“It will enable us to build on the significant steps we have taken over the past several years to restructure our debt and protect our operations,” Crutchfield said. “I am confident Alpha will emerge from this process as a stronger company, with a diversified resource base and better positioned for the future."

Alpha’s bankruptcy is only the latest to hit the beleaguered coal industry. Bloomberg reports that more than three-dozen coal companies have filed bankruptcy over the last three years alone. 

Alpha listed $10.1 billion in assets and debts of $7.1 billion in its filing, according to Bloomberg.

In a statement, Alpha blamed a handful of factors for the “unprecedented period of distress” for the industry, including cheap natural gas prices, a bloated coal market, low prices and increased government regulations that have encouraged electric utilities to move away from coal. 

The bankruptcy filing comes the same day the Obama administration finalizes its Clean Power Plan, a major Environmental Protection Agency rule that is designed to cut carbon emissions from power plants. The regulation is expected to hit coal especially hard. 

"The change and challenges the U.S. coal industry has experienced over the last several years are greater than any in the past three decades," Crutchfield said.

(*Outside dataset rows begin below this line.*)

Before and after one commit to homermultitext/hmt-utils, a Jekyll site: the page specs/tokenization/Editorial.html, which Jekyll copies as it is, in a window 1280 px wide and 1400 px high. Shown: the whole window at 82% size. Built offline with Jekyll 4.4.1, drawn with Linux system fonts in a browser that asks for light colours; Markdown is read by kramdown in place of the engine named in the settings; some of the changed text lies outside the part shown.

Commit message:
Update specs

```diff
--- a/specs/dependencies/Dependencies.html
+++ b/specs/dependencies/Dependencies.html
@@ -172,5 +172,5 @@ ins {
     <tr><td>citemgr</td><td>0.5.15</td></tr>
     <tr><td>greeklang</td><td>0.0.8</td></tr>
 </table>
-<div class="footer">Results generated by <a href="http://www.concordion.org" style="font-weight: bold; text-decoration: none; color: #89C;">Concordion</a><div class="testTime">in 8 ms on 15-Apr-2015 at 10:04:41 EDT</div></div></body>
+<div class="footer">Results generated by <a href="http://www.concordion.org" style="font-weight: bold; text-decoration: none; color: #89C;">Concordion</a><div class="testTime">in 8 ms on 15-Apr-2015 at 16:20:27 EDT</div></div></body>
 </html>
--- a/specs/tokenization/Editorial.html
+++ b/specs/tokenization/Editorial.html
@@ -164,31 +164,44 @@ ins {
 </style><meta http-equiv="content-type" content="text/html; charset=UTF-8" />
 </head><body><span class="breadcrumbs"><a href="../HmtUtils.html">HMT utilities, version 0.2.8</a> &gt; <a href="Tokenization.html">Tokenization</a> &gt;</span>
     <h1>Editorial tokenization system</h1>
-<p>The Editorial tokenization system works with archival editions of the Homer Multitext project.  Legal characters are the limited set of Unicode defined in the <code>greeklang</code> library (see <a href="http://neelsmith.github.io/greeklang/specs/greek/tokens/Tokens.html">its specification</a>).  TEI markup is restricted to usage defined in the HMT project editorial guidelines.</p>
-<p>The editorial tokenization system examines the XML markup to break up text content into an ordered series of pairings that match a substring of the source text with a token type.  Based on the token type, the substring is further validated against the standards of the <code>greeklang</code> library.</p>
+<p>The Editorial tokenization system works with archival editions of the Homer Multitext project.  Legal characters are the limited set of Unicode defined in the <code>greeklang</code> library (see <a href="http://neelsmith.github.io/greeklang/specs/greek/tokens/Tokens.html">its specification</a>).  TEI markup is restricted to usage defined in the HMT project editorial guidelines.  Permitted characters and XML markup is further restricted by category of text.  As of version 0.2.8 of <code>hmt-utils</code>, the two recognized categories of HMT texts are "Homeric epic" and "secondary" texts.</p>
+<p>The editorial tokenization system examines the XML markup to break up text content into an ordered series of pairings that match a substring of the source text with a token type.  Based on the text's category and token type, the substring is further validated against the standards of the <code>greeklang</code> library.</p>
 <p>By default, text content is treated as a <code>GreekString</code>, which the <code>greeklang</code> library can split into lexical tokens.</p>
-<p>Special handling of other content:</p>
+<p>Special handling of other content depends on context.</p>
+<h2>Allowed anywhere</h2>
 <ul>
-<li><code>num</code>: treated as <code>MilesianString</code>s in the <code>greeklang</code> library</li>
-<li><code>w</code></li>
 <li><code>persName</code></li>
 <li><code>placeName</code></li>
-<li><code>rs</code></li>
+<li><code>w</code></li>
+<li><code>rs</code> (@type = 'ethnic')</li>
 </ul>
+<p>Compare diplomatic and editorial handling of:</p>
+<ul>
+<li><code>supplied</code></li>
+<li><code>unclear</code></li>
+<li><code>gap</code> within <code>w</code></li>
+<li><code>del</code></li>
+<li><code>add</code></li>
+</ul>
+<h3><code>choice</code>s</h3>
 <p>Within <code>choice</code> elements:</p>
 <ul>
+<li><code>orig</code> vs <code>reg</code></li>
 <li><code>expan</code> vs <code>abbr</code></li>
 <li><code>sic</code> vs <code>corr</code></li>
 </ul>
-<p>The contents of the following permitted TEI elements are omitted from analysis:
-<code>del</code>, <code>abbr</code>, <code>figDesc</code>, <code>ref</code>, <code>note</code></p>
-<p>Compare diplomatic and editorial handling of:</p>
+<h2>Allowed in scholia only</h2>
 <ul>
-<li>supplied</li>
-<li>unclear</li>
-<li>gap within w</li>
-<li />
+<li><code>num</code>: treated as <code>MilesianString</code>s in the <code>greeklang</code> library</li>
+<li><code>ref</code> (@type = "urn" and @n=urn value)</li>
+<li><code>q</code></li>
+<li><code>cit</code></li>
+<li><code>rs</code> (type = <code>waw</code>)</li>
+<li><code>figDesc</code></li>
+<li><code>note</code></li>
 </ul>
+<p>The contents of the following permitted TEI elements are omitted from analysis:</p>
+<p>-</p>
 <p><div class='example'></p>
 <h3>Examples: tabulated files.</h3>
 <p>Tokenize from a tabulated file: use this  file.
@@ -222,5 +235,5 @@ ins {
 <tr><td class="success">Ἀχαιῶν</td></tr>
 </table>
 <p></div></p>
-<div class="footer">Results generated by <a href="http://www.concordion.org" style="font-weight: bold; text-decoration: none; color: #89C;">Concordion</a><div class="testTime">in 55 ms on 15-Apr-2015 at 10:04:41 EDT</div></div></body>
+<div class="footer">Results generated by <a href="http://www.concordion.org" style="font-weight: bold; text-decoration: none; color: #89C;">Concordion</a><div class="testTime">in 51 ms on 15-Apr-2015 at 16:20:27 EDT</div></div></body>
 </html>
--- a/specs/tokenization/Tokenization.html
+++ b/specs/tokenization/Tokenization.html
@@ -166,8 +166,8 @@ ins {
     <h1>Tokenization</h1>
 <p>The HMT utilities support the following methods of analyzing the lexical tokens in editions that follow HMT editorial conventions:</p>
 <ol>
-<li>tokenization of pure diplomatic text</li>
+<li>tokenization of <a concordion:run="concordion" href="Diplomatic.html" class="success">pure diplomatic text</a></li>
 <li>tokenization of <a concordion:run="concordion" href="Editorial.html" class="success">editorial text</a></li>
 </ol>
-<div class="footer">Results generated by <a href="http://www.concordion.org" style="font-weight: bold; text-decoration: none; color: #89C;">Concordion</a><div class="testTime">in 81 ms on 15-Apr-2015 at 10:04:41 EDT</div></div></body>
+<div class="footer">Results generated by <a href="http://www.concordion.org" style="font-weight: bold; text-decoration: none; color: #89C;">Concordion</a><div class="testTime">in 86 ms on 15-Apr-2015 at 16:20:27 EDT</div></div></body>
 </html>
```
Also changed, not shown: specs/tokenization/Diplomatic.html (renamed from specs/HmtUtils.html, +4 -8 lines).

"There is, no doubt, more uncertainty ahead, but also transformational opportunity in the coal sector for those who make proactive, strategic decisions."